Problem to solve: From the entries below, return exactly the lines beginning at the one that contains "Repository: felipemfp/android-workspace" and ending at the one that contains "An editor plug-in", both of them included, and only those lines.

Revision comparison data
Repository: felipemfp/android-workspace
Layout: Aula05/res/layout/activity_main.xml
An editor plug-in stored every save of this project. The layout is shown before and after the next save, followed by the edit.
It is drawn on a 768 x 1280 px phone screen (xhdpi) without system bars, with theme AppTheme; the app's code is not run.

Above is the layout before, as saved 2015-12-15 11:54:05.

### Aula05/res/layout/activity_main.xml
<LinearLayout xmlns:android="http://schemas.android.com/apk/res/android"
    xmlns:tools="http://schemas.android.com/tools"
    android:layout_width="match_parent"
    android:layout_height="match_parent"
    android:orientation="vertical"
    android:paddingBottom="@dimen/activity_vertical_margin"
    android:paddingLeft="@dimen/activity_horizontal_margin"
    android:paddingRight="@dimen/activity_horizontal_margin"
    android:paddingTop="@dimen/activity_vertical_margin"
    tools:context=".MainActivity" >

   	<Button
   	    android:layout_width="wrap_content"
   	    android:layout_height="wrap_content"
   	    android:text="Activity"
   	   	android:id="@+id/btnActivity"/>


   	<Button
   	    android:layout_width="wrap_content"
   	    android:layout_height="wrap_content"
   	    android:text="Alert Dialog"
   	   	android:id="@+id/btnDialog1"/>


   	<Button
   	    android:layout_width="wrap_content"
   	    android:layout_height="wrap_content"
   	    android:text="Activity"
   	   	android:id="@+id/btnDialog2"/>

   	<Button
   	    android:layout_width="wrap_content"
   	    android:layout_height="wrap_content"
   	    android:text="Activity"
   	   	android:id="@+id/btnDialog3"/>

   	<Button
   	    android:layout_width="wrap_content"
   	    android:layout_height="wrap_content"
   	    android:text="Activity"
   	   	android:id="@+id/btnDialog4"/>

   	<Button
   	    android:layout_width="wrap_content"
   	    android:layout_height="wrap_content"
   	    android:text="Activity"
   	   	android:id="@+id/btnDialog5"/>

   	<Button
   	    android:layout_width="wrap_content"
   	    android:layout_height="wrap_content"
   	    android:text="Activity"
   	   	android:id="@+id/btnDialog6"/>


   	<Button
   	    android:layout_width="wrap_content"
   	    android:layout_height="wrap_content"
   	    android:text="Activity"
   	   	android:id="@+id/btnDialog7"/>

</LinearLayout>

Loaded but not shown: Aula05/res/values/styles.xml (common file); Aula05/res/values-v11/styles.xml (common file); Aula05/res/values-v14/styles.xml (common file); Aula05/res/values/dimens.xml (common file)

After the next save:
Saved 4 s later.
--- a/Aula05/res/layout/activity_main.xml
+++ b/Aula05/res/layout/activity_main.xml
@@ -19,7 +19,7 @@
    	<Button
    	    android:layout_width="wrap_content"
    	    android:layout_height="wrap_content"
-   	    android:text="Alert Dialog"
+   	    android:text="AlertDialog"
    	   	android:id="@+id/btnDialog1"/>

==

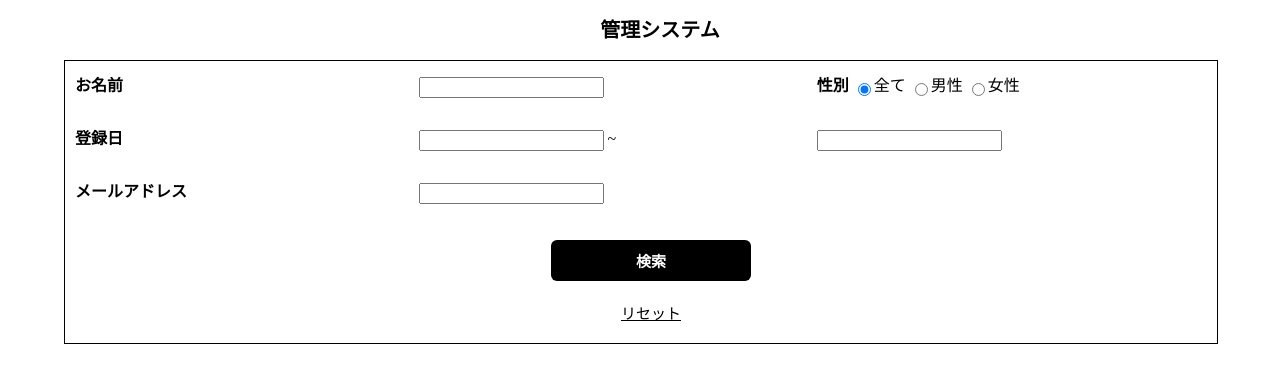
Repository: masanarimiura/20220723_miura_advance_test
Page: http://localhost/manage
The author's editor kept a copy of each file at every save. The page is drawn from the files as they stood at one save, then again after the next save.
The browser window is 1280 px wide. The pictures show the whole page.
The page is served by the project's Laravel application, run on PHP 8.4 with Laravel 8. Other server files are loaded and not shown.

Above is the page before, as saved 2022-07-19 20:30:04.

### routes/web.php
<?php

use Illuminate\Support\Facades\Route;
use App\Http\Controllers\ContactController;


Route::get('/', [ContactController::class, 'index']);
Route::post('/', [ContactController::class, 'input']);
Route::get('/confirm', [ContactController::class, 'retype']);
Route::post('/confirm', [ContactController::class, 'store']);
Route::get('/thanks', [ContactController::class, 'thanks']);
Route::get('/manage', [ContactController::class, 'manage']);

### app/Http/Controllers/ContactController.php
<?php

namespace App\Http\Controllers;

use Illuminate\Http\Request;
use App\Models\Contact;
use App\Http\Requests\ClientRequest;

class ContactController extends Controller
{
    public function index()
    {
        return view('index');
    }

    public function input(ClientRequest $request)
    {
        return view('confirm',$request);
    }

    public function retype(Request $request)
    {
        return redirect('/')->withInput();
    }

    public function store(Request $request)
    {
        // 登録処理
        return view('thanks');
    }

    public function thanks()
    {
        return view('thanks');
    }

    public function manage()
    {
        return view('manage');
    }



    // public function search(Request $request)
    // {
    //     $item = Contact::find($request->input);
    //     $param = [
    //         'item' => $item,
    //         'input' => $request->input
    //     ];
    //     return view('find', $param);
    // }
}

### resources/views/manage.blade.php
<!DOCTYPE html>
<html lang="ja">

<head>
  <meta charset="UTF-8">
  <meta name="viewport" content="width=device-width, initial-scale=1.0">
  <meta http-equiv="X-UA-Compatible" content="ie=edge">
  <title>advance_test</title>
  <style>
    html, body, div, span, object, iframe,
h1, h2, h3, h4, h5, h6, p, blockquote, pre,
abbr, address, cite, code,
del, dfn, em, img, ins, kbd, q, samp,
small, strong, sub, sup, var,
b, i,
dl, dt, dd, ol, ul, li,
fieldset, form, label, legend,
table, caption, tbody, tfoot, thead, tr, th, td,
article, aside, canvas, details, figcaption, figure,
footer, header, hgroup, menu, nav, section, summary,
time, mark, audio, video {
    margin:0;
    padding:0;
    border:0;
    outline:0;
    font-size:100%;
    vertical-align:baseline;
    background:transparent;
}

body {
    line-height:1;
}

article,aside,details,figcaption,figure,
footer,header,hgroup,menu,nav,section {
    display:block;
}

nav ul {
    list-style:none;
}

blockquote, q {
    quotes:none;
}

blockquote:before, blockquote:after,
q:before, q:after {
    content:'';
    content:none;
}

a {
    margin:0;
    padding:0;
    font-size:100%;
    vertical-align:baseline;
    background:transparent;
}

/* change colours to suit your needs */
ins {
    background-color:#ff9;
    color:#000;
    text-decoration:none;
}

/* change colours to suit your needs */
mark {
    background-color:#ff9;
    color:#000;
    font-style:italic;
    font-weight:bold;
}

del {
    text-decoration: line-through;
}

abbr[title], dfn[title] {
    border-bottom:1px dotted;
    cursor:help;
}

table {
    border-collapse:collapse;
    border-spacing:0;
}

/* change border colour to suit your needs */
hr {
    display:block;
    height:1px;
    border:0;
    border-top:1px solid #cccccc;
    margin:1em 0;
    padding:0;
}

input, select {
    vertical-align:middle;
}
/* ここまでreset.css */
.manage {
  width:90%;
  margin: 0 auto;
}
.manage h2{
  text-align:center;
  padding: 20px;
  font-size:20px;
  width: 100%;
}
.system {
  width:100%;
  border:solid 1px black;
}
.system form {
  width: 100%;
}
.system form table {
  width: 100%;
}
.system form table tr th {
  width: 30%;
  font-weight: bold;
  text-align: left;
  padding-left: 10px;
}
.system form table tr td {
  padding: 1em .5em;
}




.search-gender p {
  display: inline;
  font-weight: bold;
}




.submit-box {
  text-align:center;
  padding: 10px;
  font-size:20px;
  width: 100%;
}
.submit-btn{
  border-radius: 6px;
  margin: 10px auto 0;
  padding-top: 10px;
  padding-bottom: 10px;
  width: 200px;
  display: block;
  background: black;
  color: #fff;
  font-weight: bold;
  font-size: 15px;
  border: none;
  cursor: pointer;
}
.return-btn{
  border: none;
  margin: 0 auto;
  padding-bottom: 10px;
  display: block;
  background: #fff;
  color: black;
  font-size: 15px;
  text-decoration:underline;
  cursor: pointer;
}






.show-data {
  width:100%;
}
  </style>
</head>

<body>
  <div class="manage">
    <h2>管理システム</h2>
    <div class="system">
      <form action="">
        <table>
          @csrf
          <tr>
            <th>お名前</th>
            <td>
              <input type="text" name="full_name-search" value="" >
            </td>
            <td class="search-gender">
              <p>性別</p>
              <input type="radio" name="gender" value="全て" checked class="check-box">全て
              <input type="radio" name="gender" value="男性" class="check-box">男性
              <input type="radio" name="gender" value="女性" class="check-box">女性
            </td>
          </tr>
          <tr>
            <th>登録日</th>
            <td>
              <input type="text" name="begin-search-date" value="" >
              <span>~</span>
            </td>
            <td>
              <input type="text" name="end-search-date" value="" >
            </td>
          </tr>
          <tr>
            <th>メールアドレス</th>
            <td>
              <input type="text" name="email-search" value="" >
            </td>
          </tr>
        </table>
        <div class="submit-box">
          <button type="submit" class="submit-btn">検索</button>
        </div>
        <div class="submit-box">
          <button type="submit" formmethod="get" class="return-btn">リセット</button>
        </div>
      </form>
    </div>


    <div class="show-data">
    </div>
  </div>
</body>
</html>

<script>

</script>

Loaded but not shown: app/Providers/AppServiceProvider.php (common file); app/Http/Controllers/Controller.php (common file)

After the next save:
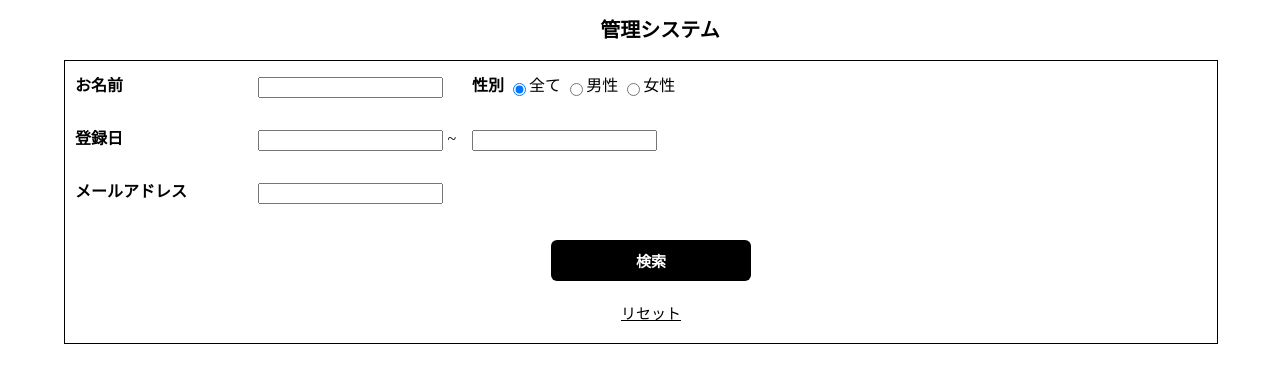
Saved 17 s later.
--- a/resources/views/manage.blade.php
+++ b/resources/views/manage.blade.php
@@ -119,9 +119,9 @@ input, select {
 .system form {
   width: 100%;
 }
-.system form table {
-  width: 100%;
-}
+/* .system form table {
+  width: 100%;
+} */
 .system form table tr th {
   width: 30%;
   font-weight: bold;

Solution to this problem:
Repository: felipemfp/android-workspace
Layout: Aula05/res/layout/activity_main.xml
An editor plug-in stored every save of this project. The layout is shown before and after the next save, followed by the edit.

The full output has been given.